● **Work instruction**
Every record must be copied exactly. Leave nothing out.

● **Exercise inputs**
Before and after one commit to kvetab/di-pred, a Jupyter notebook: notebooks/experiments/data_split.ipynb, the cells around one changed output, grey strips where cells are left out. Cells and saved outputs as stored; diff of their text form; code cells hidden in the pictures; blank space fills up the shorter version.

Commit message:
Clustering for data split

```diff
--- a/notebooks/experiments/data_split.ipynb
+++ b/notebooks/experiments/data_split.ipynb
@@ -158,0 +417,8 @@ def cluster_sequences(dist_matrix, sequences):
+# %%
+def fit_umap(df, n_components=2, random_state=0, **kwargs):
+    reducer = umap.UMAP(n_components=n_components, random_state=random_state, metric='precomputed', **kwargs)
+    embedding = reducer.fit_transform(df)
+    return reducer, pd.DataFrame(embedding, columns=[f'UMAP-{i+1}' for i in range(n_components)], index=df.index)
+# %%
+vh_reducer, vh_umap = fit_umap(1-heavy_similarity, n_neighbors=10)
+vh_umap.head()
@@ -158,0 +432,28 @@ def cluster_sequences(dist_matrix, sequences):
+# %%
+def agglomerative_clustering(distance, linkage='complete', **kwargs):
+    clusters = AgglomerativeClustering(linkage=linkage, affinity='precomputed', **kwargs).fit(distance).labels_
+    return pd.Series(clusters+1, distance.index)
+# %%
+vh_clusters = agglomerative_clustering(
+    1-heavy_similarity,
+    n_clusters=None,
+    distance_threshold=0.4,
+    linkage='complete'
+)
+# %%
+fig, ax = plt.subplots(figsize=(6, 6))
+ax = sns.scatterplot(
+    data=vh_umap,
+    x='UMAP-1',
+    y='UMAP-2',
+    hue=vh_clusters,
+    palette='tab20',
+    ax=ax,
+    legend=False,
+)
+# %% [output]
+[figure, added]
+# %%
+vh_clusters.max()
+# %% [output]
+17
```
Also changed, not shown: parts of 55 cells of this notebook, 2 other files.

● **Response to this exercise**
Before and after one commit to kvetab/di-pred, a Jupyter notebook: notebooks/experiments/data_split.ipynb, the cells around one changed output, grey strips where cells are left out. Cells and saved outputs as stored; diff of their text form; code cells hidden in the pictures; blank space fills up the shorter version.

Commit message:
Clustering for data split

```diff
--- a/notebooks/experiments/data_split.ipynb
+++ b/notebooks/experiments/data_split.ipynb
@@ -158,0 +417,8 @@ def cluster_sequences(dist_matrix, sequences):
+# %%
+def fit_umap(df, n_components=2, random_state=0, **kwargs):
+    reducer = umap.UMAP(n_components=n_components, random_state=random_state, metric='precomputed', **kwargs)
+    embedding = reducer.fit_transform(df)
+    return reducer, pd.DataFrame(embedding, columns=[f'UMAP-{i+1}' for i in range(n_components)], index=df.index)
+# %%
+vh_reducer, vh_umap = fit_umap(1-heavy_similarity, n_neighbors=10)
+vh_umap.head()
@@ -158,0 +432,28 @@ def cluster_sequences(dist_matrix, sequences):
+# %%
+def agglomerative_clustering(distance, linkage='complete', **kwargs):
+    clusters = AgglomerativeClustering(linkage=linkage, affinity='precomputed', **kwargs).fit(distance).labels_
+    return pd.Series(clusters+1, distance.index)
+# %%
+vh_clusters = agglomerative_clustering(
+    1-heavy_similarity,
+    n_clusters=None,
+    distance_threshold=0.4,
+    linkage='complete'
+)
+# %%
+fig, ax = plt.subplots(figsize=(6, 6))
+ax = sns.scatterplot(
+    data=vh_umap,
+    x='UMAP-1',
+    y='UMAP-2',
+    hue=vh_clusters,
+    palette='tab20',
+    ax=ax,
+    legend=False,
+)
+# %% [output]
+[figure, added]
+# %%
+vh_clusters.max()
+# %% [output]
+17
```
Also changed, not shown: parts of 55 cells of this notebook, 2 other files.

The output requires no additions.